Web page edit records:
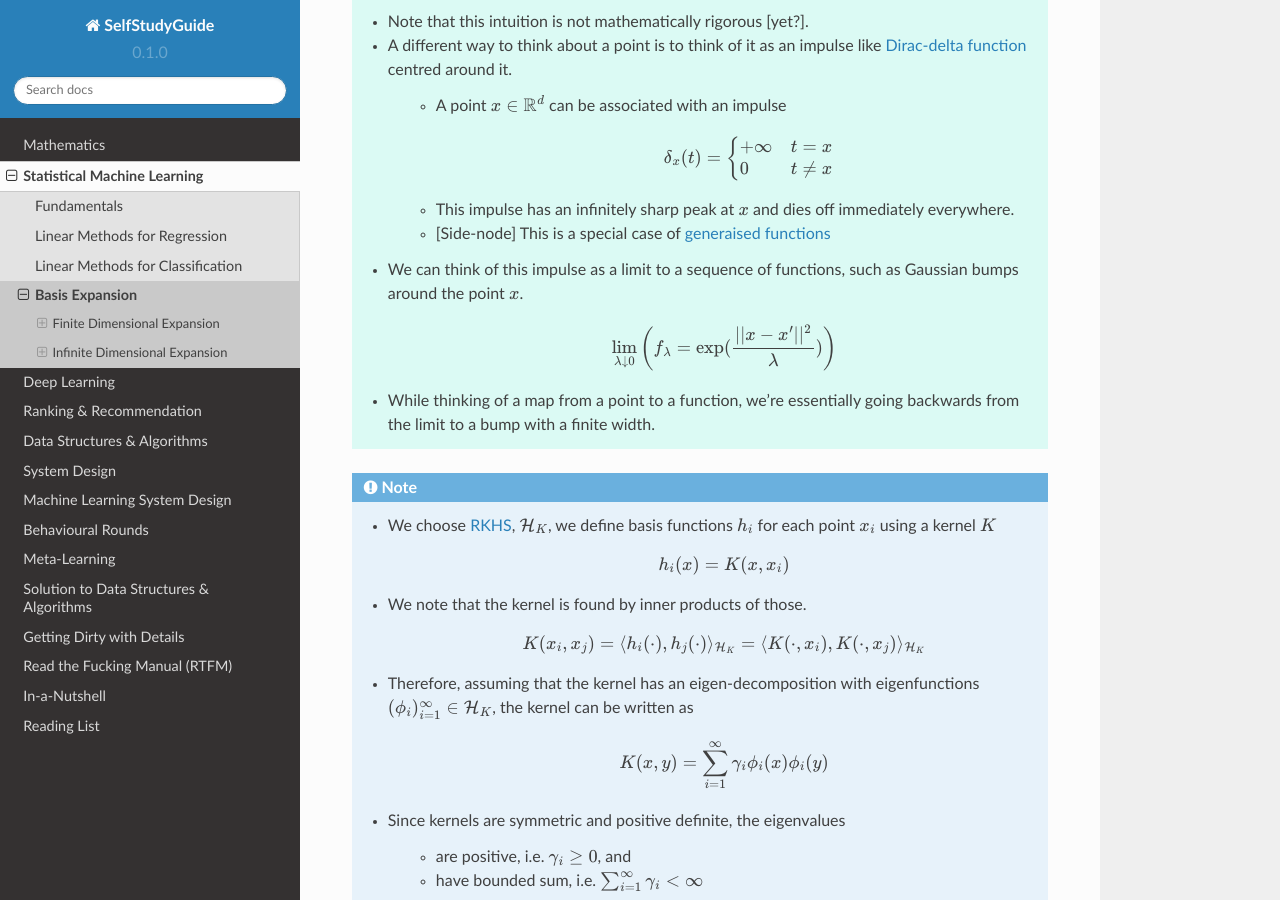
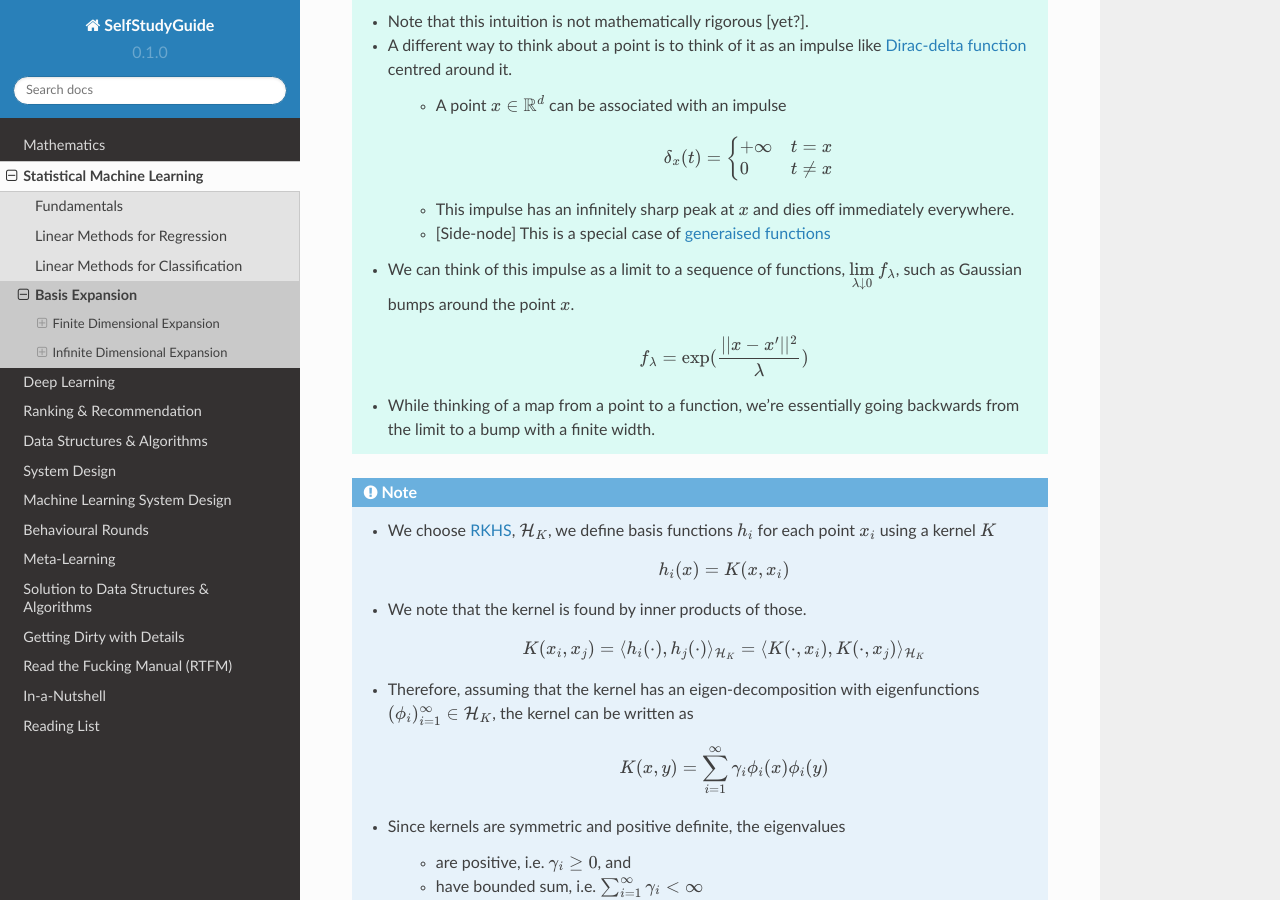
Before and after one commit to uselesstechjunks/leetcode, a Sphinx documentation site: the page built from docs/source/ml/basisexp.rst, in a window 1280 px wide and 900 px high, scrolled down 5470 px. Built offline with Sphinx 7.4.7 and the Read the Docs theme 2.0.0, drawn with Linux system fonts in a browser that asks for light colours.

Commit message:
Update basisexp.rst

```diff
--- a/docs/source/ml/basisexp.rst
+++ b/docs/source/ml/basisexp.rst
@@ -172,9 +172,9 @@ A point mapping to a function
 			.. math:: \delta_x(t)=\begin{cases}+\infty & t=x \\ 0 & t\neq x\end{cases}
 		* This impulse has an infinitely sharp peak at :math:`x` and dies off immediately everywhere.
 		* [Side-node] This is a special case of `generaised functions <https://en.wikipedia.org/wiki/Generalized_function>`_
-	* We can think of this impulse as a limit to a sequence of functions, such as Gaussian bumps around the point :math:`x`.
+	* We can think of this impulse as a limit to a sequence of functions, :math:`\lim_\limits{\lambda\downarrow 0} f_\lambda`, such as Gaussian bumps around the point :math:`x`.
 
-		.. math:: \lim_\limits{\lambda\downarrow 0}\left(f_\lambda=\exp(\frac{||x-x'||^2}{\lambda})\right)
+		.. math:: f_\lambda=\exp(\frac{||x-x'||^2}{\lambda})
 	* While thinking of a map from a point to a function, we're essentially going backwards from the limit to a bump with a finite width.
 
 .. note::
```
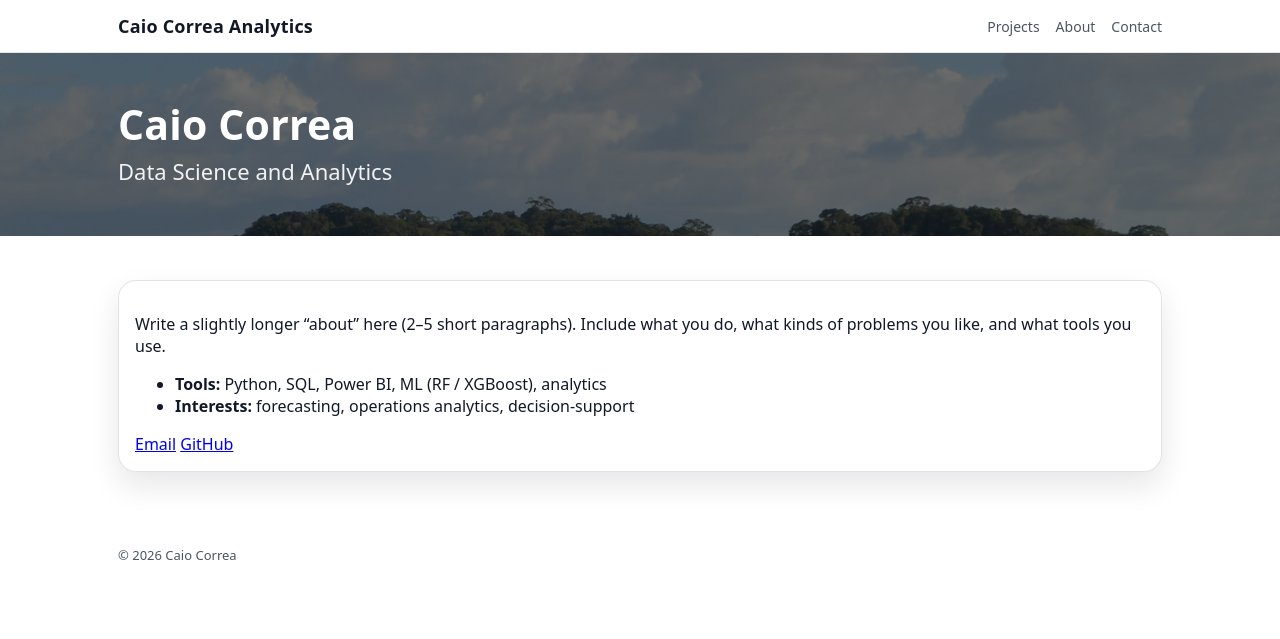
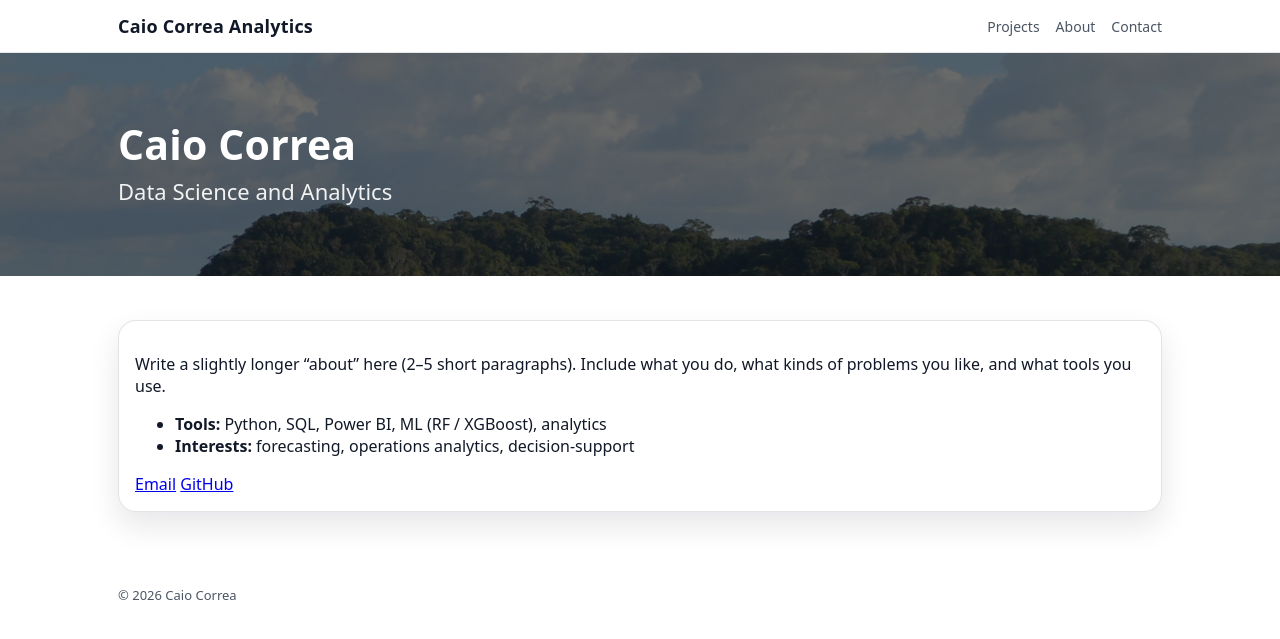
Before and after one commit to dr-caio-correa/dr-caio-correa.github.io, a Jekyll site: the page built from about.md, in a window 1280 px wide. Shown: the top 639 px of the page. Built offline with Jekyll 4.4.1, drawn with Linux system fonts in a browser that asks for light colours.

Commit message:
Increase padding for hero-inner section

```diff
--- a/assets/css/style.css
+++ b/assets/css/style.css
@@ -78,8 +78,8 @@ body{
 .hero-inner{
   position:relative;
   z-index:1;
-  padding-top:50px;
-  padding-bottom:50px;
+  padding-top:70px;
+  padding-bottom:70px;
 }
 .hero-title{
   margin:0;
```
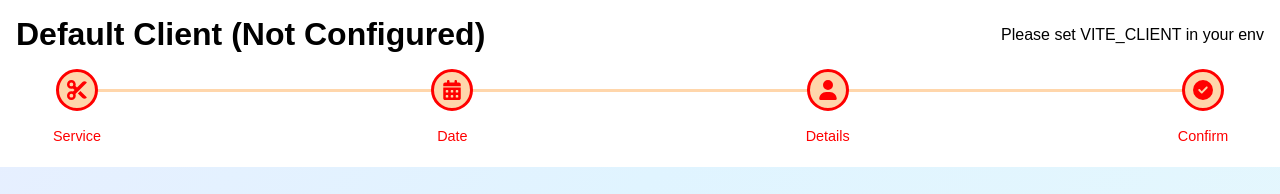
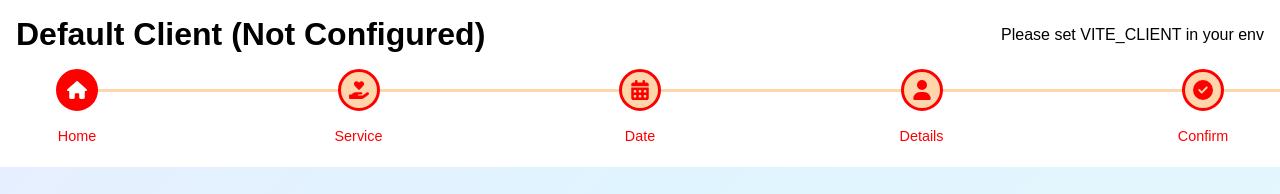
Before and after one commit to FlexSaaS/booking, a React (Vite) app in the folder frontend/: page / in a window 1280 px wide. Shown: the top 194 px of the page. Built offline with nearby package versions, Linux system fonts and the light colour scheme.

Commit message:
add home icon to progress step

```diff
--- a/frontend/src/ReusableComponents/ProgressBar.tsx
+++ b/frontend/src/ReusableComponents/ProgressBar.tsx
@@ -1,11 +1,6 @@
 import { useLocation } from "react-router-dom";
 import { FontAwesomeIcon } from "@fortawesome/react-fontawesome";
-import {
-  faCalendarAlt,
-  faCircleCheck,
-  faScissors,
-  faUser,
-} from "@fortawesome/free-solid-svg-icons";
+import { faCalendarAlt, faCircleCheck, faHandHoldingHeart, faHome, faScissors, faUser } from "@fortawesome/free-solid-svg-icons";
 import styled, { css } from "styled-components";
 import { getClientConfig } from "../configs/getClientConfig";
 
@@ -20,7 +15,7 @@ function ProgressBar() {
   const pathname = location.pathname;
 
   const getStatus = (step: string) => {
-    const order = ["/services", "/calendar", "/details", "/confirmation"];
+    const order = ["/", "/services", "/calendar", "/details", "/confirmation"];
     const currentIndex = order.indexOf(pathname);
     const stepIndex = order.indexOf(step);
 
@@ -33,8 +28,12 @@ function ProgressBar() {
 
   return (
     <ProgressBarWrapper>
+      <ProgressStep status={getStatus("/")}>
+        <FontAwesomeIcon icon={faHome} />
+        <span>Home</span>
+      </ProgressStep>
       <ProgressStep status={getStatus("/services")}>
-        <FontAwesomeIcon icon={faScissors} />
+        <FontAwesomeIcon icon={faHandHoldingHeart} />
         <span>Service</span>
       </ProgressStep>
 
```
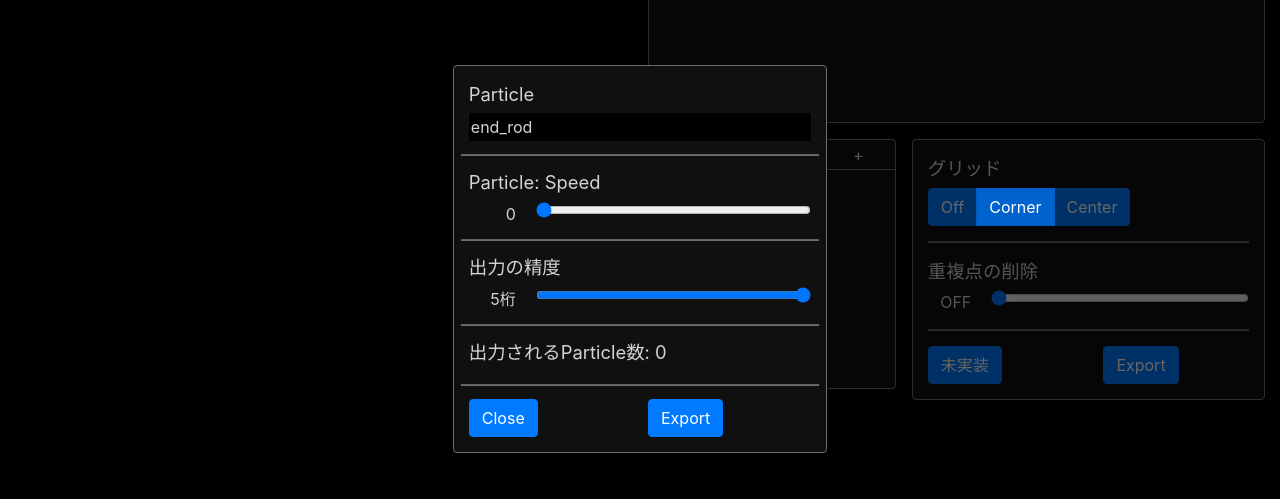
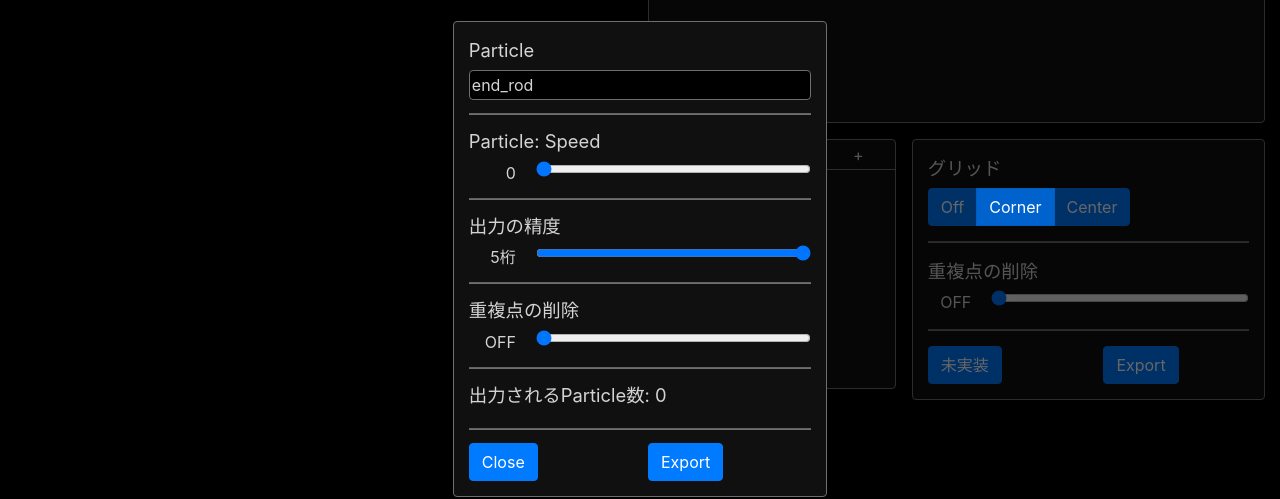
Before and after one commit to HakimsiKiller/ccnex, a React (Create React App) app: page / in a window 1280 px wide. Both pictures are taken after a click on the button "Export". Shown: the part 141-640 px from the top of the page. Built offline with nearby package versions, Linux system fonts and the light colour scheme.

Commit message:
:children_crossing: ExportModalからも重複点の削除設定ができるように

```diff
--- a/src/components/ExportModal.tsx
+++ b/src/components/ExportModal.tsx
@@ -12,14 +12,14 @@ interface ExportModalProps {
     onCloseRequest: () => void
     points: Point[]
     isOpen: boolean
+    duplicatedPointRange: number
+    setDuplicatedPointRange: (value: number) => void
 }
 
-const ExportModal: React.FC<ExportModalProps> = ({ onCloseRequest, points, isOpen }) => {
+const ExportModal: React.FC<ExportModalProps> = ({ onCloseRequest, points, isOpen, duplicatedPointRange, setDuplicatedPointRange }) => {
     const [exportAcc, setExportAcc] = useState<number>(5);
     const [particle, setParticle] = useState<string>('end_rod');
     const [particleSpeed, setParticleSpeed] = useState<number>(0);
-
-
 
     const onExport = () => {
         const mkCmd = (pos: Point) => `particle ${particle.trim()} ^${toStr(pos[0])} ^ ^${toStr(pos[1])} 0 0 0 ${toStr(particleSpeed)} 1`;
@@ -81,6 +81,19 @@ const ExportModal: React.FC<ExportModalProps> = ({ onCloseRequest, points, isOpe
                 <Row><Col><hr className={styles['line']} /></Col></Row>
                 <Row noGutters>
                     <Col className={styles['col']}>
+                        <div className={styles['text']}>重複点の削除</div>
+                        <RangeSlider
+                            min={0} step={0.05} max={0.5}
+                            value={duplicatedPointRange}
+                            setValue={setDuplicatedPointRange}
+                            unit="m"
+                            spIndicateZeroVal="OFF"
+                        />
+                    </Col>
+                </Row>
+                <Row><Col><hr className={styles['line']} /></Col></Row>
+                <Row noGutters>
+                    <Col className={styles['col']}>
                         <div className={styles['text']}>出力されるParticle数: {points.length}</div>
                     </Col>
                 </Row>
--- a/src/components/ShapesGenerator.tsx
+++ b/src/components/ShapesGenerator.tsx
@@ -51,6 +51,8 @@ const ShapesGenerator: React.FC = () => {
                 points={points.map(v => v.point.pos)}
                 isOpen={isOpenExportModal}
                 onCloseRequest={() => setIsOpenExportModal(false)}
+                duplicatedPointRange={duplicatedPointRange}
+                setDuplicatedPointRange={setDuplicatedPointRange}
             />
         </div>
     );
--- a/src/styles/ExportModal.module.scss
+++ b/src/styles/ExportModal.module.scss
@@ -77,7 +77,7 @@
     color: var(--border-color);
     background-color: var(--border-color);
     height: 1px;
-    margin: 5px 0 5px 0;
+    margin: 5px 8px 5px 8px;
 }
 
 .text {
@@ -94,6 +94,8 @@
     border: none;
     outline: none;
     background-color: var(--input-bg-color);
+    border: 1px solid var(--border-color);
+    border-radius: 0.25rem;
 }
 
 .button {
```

Task to carry out → Please give back the data above word for word, with no pictures included.

Solution to this exercise →
Before and after one commit to uselesstechjunks/leetcode, a Sphinx documentation site: the page built from docs/source/ml/basisexp.rst, in a window 1280 px wide and 900 px high, scrolled down 5470 px. Built offline with Sphinx 7.4.7 and the Read the Docs theme 2.0.0, drawn with Linux system fonts in a browser that asks for light colours.

Commit message:
Update basisexp.rst

```diff
--- a/docs/source/ml/basisexp.rst
+++ b/docs/source/ml/basisexp.rst
@@ -172,9 +172,9 @@ A point mapping to a function
 			.. math:: \delta_x(t)=\begin{cases}+\infty & t=x \\ 0 & t\neq x\end{cases}
 		* This impulse has an infinitely sharp peak at :math:`x` and dies off immediately everywhere.
 		* [Side-node] This is a special case of `generaised functions <https://en.wikipedia.org/wiki/Generalized_function>`_
-	* We can think of this impulse as a limit to a sequence of functions, such as Gaussian bumps around the point :math:`x`.
+	* We can think of this impulse as a limit to a sequence of functions, :math:`\lim_\limits{\lambda\downarrow 0} f_\lambda`, such as Gaussian bumps around the point :math:`x`.
 
-		.. math:: \lim_\limits{\lambda\downarrow 0}\left(f_\lambda=\exp(\frac{||x-x'||^2}{\lambda})\right)
+		.. math:: f_\lambda=\exp(\frac{||x-x'||^2}{\lambda})
 	* While thinking of a map from a point to a function, we're essentially going backwards from the limit to a bump with a finite width.
 
 .. note::
```
Before and after one commit to dr-caio-correa/dr-caio-correa.github.io, a Jekyll site: the page built from about.md, in a window 1280 px wide. Shown: the top 639 px of the page. Built offline with Jekyll 4.4.1, drawn with Linux system fonts in a browser that asks for light colours.

Commit message:
Increase padding for hero-inner section

```diff
--- a/assets/css/style.css
+++ b/assets/css/style.css
@@ -78,8 +78,8 @@ body{
 .hero-inner{
   position:relative;
   z-index:1;
-  padding-top:50px;
-  padding-bottom:50px;
+  padding-top:70px;
+  padding-bottom:70px;
 }
 .hero-title{
   margin:0;
```
Before and after one commit to FlexSaaS/booking, a React (Vite) app in the folder frontend/: page / in a window 1280 px wide. Shown: the top 194 px of the page. Built offline with nearby package versions, Linux system fonts and the light colour scheme.

Commit message:
add home icon to progress step

```diff
--- a/frontend/src/ReusableComponents/ProgressBar.tsx
+++ b/frontend/src/ReusableComponents/ProgressBar.tsx
@@ -1,11 +1,6 @@
 import { useLocation } from "react-router-dom";
 import { FontAwesomeIcon } from "@fortawesome/react-fontawesome";
-import {
-  faCalendarAlt,
-  faCircleCheck,
-  faScissors,
-  faUser,
-} from "@fortawesome/free-solid-svg-icons";
+import { faCalendarAlt, faCircleCheck, faHandHoldingHeart, faHome, faScissors, faUser } from "@fortawesome/free-solid-svg-icons";
 import styled, { css } from "styled-components";
 import { getClientConfig } from "../configs/getClientConfig";
 
@@ -20,7 +15,7 @@ function ProgressBar() {
   const pathname = location.pathname;
 
   const getStatus = (step: string) => {
-    const order = ["/services", "/calendar", "/details", "/confirmation"];
+    const order = ["/", "/services", "/calendar", "/details", "/confirmation"];
     const currentIndex = order.indexOf(pathname);
     const stepIndex = order.indexOf(step);
 
@@ -33,8 +28,12 @@ function ProgressBar() {
 
   return (
     <ProgressBarWrapper>
+      <ProgressStep status={getStatus("/")}>
+        <FontAwesomeIcon icon={faHome} />
+        <span>Home</span>
+      </ProgressStep>
       <ProgressStep status={getStatus("/services")}>
-        <FontAwesomeIcon icon={faScissors} />
+        <FontAwesomeIcon icon={faHandHoldingHeart} />
         <span>Service</span>
       </ProgressStep>
 
```
Before and after one commit to HakimsiKiller/ccnex, a React (Create React App) app: page / in a window 1280 px wide. Both pictures are taken after a click on the button "Export". Shown: the part 141-640 px from the top of the page. Built offline with nearby package versions, Linux system fonts and the light colour scheme.

Commit message:
:children_crossing: ExportModalからも重複点の削除設定ができるように

```diff
--- a/src/components/ExportModal.tsx
+++ b/src/components/ExportModal.tsx
@@ -12,14 +12,14 @@ interface ExportModalProps {
     onCloseRequest: () => void
     points: Point[]
     isOpen: boolean
+    duplicatedPointRange: number
+    setDuplicatedPointRange: (value: number) => void
 }
 
-const ExportModal: React.FC<ExportModalProps> = ({ onCloseRequest, points, isOpen }) => {
+const ExportModal: React.FC<ExportModalProps> = ({ onCloseRequest, points, isOpen, duplicatedPointRange, setDuplicatedPointRange }) => {
     const [exportAcc, setExportAcc] = useState<number>(5);
     const [particle, setParticle] = useState<string>('end_rod');
     const [particleSpeed, setParticleSpeed] = useState<number>(0);
-
-
 
     const onExport = () => {
         const mkCmd = (pos: Point) => `particle ${particle.trim()} ^${toStr(pos[0])} ^ ^${toStr(pos[1])} 0 0 0 ${toStr(particleSpeed)} 1`;
@@ -81,6 +81,19 @@ const ExportModal: React.FC<ExportModalProps> = ({ onCloseRequest, points, isOpe
                 <Row><Col><hr className={styles['line']} /></Col></Row>
                 <Row noGutters>
                     <Col className={styles['col']}>
+                        <div className={styles['text']}>重複点の削除</div>
+                        <RangeSlider
+                            min={0} step={0.05} max={0.5}
+                            value={duplicatedPointRange}
+                            setValue={setDuplicatedPointRange}
+                            unit="m"
+                            spIndicateZeroVal="OFF"
+                        />
+                    </Col>
+                </Row>
+                <Row><Col><hr className={styles['line']} /></Col></Row>
+                <Row noGutters>
+                    <Col className={styles['col']}>
                         <div className={styles['text']}>出力されるParticle数: {points.length}</div>
                     </Col>
                 </Row>
--- a/src/components/ShapesGenerator.tsx
+++ b/src/components/ShapesGenerator.tsx
@@ -51,6 +51,8 @@ const ShapesGenerator: React.FC = () => {
                 points={points.map(v => v.point.pos)}
                 isOpen={isOpenExportModal}
                 onCloseRequest={() => setIsOpenExportModal(false)}
+                duplicatedPointRange={duplicatedPointRange}
+                setDuplicatedPointRange={setDuplicatedPointRange}
             />
         </div>
     );
--- a/src/styles/ExportModal.module.scss
+++ b/src/styles/ExportModal.module.scss
@@ -77,7 +77,7 @@
     color: var(--border-color);
     background-color: var(--border-color);
     height: 1px;
-    margin: 5px 0 5px 0;
+    margin: 5px 8px 5px 8px;
 }
 
 .text {
@@ -94,6 +94,8 @@
     border: none;
     outline: none;
     background-color: var(--input-bg-color);
+    border: 1px solid var(--border-color);
+    border-radius: 0.25rem;
 }
 
 .button {
```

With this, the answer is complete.